On our survey (with the Federal Government. Oh my, imagine this), we had high school kids from the local school come out and spend a day with each of our survey crews. A few REALLY got into it, and others were more like couch potatoes.
We also invited local metal detector 'amateurs' out to help us with a portion of the Park that had Civil War remains. They really helped us find some very interesting artifacts that our surface survey would not have found. Each crew also had a volunteer who was an amateur. One guy was in his late 60s but he kept up with us 20 year olds no problem. He just had a profound interest in the subject and was one of the best workers as a result. No formal training whatsoever. We all loved him.
As archaeologists we also recorded a number of fossils in the arroyo beds, even though strictly speaking they were more the purview of geology than archaeology. But as with most things we mapped its location (on a topo and using GPS) and details about it, but left it as we found it.
Why someone would go out of their way to destroy such things is beyond me--just to get back at 'academia'? What a stupid reason. You might as well go spray paint some graffitti on a Police Station or something equally intelligent.
Makes me ashamed to share the title 'Freeper' with such a person.

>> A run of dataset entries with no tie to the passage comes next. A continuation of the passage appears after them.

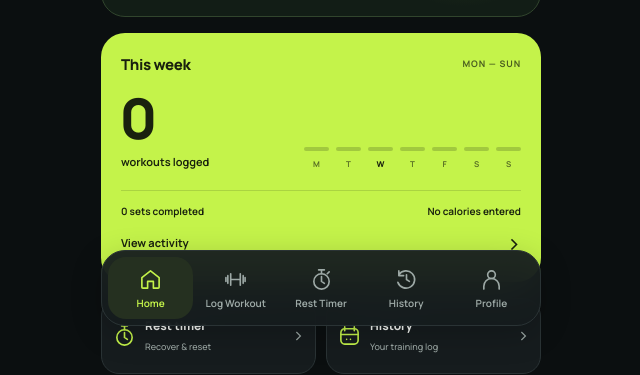
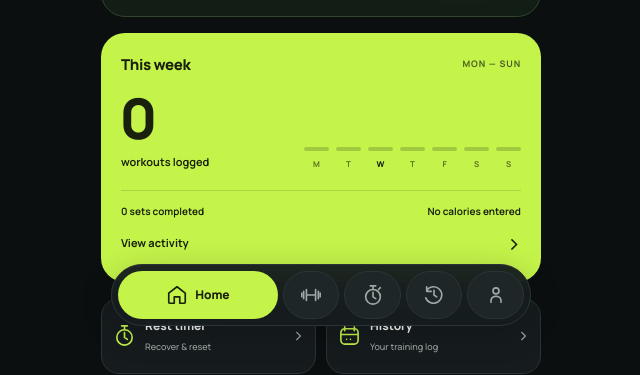
Before and after one commit to KushaCodes1901/setlog, a plain HTML site: page index.html in a window 1280 px wide. Shown: the part 462-837 px from the top of the page, without its empty margins (319-959 px from the left). Drawn offline with Linux system fonts and the light colour scheme.

Commit message:
Refine bottom navigation with expanding active tabs

```diff
--- a/assets/css/mobile.css
+++ b/assets/css/mobile.css
@@ -59,12 +59,13 @@ body[data-view=settings] .header-settings { visibility: hidden; }
 .foot { margin-top: 26px; font-size: 10px; color: var(--muted); text-align: center; }
 #status:not(:empty) { margin-top: 20px; font-size: 13px; }
 
-.bottom-nav, :root[data-theme=light] .bottom-nav { left: max(12px, env(safe-area-inset-left)); right: max(12px, env(safe-area-inset-right)); bottom: calc(12px + env(safe-area-inset-bottom)); max-width: 440px; padding: 6px; border: 1px solid var(--line); border-radius: 24px; background: color-mix(in srgb, var(--card) 94%, transparent); box-shadow: 0 8px 32px #0003; }
-.bottom-nav .nav-items { gap: 0; }
-.bottom-nav .nav-items button { padding: 9px 0 8px; min-height: 62px; gap: 6px; border: 0; border-radius: 18px; font-size: 10px; font-weight: 650; background: transparent; color: var(--muted); }
-.bottom-nav .nav-items button[aria-pressed=true] { background: var(--soft-accent); color: var(--accent); }
-.bottom-nav .nav-items button span { white-space: nowrap; }
-.bottom-nav svg { width: 23px; height: 23px; stroke-width: 1.7; }
+.bottom-nav, :root[data-theme=light] .bottom-nav { left: max(12px, env(safe-area-inset-left)); right: max(12px, env(safe-area-inset-right)); bottom: calc(12px + env(safe-area-inset-bottom)); max-width: 420px; padding: 6px; border: 1px solid var(--line); border-radius: 36px; background: color-mix(in srgb, var(--card) 94%, transparent); box-shadow: 0 8px 32px #0003; }
+.bottom-nav .nav-items { align-items: center; gap: 5px; }
+.bottom-nav .nav-items button { display: flex; flex: 1 1 0; flex-direction: row; align-items: center; justify-content: center; min-width: 0; min-height: 48px; padding: 8px 0; gap: 0; border: 1px solid var(--line); border-radius: 28px; background: var(--surface-raised); color: var(--muted); font-size: 12px; font-weight: 800; transition: flex-grow 280ms cubic-bezier(.2,.8,.2,1), background-color 180ms, color 180ms, gap 280ms, padding 280ms; }
+.bottom-nav .nav-items button[aria-pressed=true], :root[data-theme=light] .bottom-nav .nav-items button[aria-pressed=true] { flex-grow: 2.6; padding-inline: 8px; gap: 7px; border-color: transparent; background: var(--lime); color: #17200b; }
+.bottom-nav .nav-items button span { display: block; min-width: 0; max-width: 0; opacity: 0; overflow: hidden; white-space: nowrap; line-height: 1.2; transform: translateX(-4px); transition: max-width 280ms cubic-bezier(.2,.8,.2,1), opacity 160ms, transform 280ms; }
+.bottom-nav .nav-items button[aria-pressed=true] span { max-width: 100px; opacity: 1; transform: translateX(0); }
+.bottom-nav svg { flex-shrink: 0; width: 22px; height: 22px; stroke-width: 1.8; }
 
 .home-welcome { margin-bottom: 20px; }
 .home-welcome .home-message { margin: 0 0 7px; color: var(--muted); font-size: 12px; font-weight: 500; }
@@ -310,12 +311,15 @@ body[data-view=settings] .header-settings { visibility: hidden; }
   .home-quick-actions button { padding-inline: 10px; gap: 7px; }
   .home-quick-actions b { display: none; }
   .weekly-bars { gap: 5px; }
-  .bottom-nav .nav-items button { font-size: 9px; }
-  .bottom-nav .nav-items button span { white-space: normal; max-width: 48px; min-height: 24px; display: grid; align-items: center; }
+  .bottom-nav, :root[data-theme=light] .bottom-nav { left: max(8px, env(safe-area-inset-left)); right: max(8px, env(safe-area-inset-right)); }
+  .bottom-nav .nav-items { gap: 3px; }
+  .bottom-nav .nav-items button { font-size: 11px; }
+  .bottom-nav .nav-items button[aria-pressed=true] { gap: 6px; }
+  .bottom-nav svg { width: 20px; height: 20px; }
   #settingsView .setting-item { gap: 9px; padding-inline: 12px; }
   .setting-icon { width: 17px; height: 17px; }
 }
 @media (prefers-reduced-motion: reduce) {
-  button { transition: none; }
+  button, .bottom-nav .nav-items button, .bottom-nav .nav-items button span { transition: none; }
   button:active:not(:disabled) { transform: none; }
 }
--- a/index.html
+++ b/index.html
@@ -247,32 +247,32 @@
 </main>
 <nav class="bottom-nav" aria-label="Workout views">
   <div class="nav-items">
-    <button id="homeTab" type="button" aria-controls="homeView" aria-pressed="false">
+    <button id="homeTab" type="button" aria-label="Home" aria-controls="homeView" aria-pressed="false">
       <svg viewBox="0 0 24 24" aria-hidden="true" focusable="false"><path d="m3 10 9-7 9 7v10a1 1 0 0 1-1 1h-5v-7H9v7H4a1 1 0 0 1-1-1V10Z"/></svg>
-      <span>Home</span>
+      <span aria-hidden="true">Home</span>
     </button>
-    <button id="logTab" type="button" aria-controls="log" aria-pressed="true">
+    <button id="logTab" type="button" aria-label="Log Workout" aria-controls="log" aria-pressed="true">
       <svg viewBox="0 0 24 24" aria-hidden="true" focusable="false">
         <path d="M7 12h10M4 8v8m3-10v12M20 8v8M17 6v12"/>
         <path d="M2 10v4m20-4v4"/>
       </svg>
-      <span>Log Workout</span>
+      <span aria-hidden="true">Log Workout</span>
     </button>
-    <button id="restTab" type="button" aria-controls="restView" aria-pressed="false">
+    <button id="restTab" type="button" aria-label="Rest Timer" aria-controls="restView" aria-pressed="false">
       <svg viewBox="0 0 24 24" aria-hidden="true" focusable="false">
         <circle cx="12" cy="14" r="8"/>
         <path d="M9 2h6M12 2v4M18 6l2-2M12 9v5l3 2"/>
       </svg>
-      <span>Rest Timer</span>
+      <span aria-hidden="true">Rest Timer</span>
     </button>
-    <button id="historyTab" type="button" aria-controls="history" aria-pressed="false">
+    <button id="historyTab" type="button" aria-label="History" aria-controls="history" aria-pressed="false">
       <svg viewBox="0 0 24 24" aria-hidden="true" focusable="false">
         <path d="M4 7a9 9 0 1 1-1 8M4 3v5h5"/>
         <path d="M12 7v5l3 2"/>
       </svg>
-      <span>History</span>
+      <span aria-hidden="true">History</span>
     </button>
-    <button id="profileTab" type="button" aria-controls="profileView" aria-pressed="false"><svg viewBox="0 0 24 24" aria-hidden="true" focusable="false"><circle cx="12" cy="7" r="4"/><path d="M4 22v-3a8 8 0 0 1 16 0v3"/></svg><span>Profile</span></button>
+    <button id="profileTab" type="button" aria-label="Profile" aria-controls="profileView" aria-pressed="false"><svg viewBox="0 0 24 24" aria-hidden="true" focusable="false"><circle cx="12" cy="7.5" r="3.25"/><path d="M6.5 20v-1.75A4.75 4.75 0 0 1 11.25 13.5h1.5a4.75 4.75 0 0 1 4.75 4.75V20"/></svg><span aria-hidden="true">Profile</span></button>
   </div>
 </nav>
 <template id="exerciseTemplate">
--- a/sw.js
+++ b/sw.js
@@ -1,4 +1,4 @@
-const cacheName = 'setlog-offline-v69';
+const cacheName = 'setlog-offline-v70';
 const home = new URL('./', self.location.href).href;
 const assets = ['assets/css/profile.css', 'assets/js/profile.js', 'assets/media/illustrations/profile-trophy.svg', 'assets/css/mobile.css', 'assets/fonts/manrope-variable.ttf', 'assets/media/illustrations/training-hero.svg', 'assets/js/home-dashboard.js', 'assets/css/startup.css', 'assets/js/startup.js', 'assets/js/theme.js', 'assets/css/themes.css', 'assets/css/styles.css', 'assets/css/install-guide.css?v=steps-only-1', 'assets/js/install-guide.js?v=visit-banner-1', 'assets/media/illustrations/install-steps.svg?v=samsung-1', 'assets/js/settings.js', 'assets/js/duration-picker.js', 'assets/js/exercise-catalog.js', 'assets/js/history-calendar.js', 'assets/js/personal-records.js', 'assets/js/exercise-progress.js', 'assets/js/exercise-timer.js', 'assets/js/app.js', 'assets/js/backup.js', 'assets/js/rest-timer.js?v=classic-chime', 'assets/media/illustrations/exercise-illustrations.svg',
   'manifest.webmanifest', 'assets/media/icons/icon.png', 'assets/media/icons/icon-v2-192.png', 'assets/media/icons/icon-v2-512.png', 'assets/media/icons/apple-touch-icon-v2.png',
```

I truely did not mean to direct it at you!
All this prohibition has done is squelch the budding enthusiasm of the next generation of archaeologists, paleontologists, and geologists.
You state things in much more mature way!